He died July 30th, 2013 at 91.

I have many memories of him, some early memories have that misty, but warm quality, of the fifties, an age of innocence.

You kinda of realize things slowly.  Kids must learn.  Things emerge into your consciousness.

I remember when I realized he was just a man around the time I was a young teenager, he wasn’t all powerful, he was human.  And later I realized what a man.  A Rational Man,  just like me.  And his ideas have changed many lives for the better.

And of course, he is of the Greatest Generation.  An American marine fighter pilot, who at one time was sitting on a carrier off the coast of Japan, ready to invade their homeland.  Not thinking of a future.  Then there was the news.. Atomic Bomb.  He now had a future, he could go home.

He returned, married my mother, went to school on the GI bill, and embarked on career as a psychologist.  School psychologist. Helping troubled and troublesome kids.

And he was Maverick, in ideas.

Dr. David West Keirsey with self portrait.Dr. David West Keirsey with self portrait.

He was “Just like me..”  — Oh, what a lucky person I am. 

What did “just like me” mean?

As it turned out this situation was unusual, although I did not know it at time and it took me a few years to realize it.  And as a father myself, I understand it much more as time goes on.  Your friends and family are rarely “just like you”.

The Father-Son relationship is complicated, whether or not you are a chip off the old block.

Being “A Chip Off the Old Block” — is not the usual situation, in life, as I was to learn from my father.

We both were interested in ideas.  As it turned out he would name our type of person as “an Architect Rational” (and lastly a “Designer Rational”  he was always tinkering with his theory) — but that is much a later in life.  We both loved to examine and debate ideas, he respecting my thoughts despite my youth and naivety.

He was a great listener. But he was always willing to debate ideas, and question the conventional.

My most vivid memory, and recurring memory of him was when I was about 12 years old, I came back from school and he had asked me what I learned and queried me about my new found knowledge.  Can a set be a subset of itself? That is the question my father put to me when I was about twelve years old, when I was being taught “new math” in junior high school and trying to explain to him math. I said “Yes, a set can be a subset of itself.” My answer at the time was less than satisfactory for my father, for he understood things much more than I did. A lively debate about this question ensued for many years between us and this question morphed to many other questions. The ensuing life-long dialog and debate between the two of us has covered a wide range of issues about life, both in the physical and behavioral sciences. My father spoke more of the behavioral sciences, I, more of the physical and computer sciences, and all the while both of us spoke of how words best be used.

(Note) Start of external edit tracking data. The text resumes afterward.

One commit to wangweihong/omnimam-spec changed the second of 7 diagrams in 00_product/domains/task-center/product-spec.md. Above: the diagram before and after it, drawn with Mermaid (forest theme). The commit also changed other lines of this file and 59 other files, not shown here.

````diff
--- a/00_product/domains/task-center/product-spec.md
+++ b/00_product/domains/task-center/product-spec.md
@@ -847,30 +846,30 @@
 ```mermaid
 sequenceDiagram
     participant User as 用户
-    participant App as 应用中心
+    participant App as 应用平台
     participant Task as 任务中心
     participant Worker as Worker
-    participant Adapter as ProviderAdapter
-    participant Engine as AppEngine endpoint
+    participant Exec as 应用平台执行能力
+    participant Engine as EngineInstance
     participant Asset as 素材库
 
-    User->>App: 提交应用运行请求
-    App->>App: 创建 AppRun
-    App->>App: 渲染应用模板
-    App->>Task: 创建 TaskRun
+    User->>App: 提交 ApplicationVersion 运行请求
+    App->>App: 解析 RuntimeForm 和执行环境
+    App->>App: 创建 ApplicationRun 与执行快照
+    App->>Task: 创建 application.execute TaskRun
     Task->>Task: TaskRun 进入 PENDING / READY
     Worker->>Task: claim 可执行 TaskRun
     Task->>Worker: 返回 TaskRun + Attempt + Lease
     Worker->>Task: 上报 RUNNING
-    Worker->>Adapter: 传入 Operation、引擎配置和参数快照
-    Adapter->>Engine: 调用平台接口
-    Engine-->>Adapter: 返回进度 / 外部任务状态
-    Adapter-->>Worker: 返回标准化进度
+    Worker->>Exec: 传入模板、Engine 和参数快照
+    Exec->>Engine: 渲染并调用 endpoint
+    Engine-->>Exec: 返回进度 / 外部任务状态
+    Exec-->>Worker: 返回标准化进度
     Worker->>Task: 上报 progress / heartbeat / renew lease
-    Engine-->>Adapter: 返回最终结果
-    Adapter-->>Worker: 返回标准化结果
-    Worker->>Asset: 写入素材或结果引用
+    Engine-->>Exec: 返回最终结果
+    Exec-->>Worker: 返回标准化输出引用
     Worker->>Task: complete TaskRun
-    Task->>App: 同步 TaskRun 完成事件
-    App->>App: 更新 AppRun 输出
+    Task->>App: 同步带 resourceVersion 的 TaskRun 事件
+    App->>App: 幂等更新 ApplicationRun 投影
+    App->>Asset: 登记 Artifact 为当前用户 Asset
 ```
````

He was well read in philosophy and psychology — and he loved history, particularly Civil War and WWII history, given that he was in the WWII.  But ultimately he considered himself a “wordmeister.”  He studied words.  And he studied persons.  He considered himself a personologist.

Beginning at an early age, my father would talk about the works of Oswald Spengler, Herbert Spencer, Will Durant, Charles Darwin, Adam Smith, Arthur Schopenhauer, Ayn Rand, Georg Hegel, Maurice Merlau-Ponty, Edmund Husserl, Wolfgang Kohler, William James, John Dewey, Ernst Cassirer,  Isabel Myers, Milton Erickson, Jay Haley to name a few.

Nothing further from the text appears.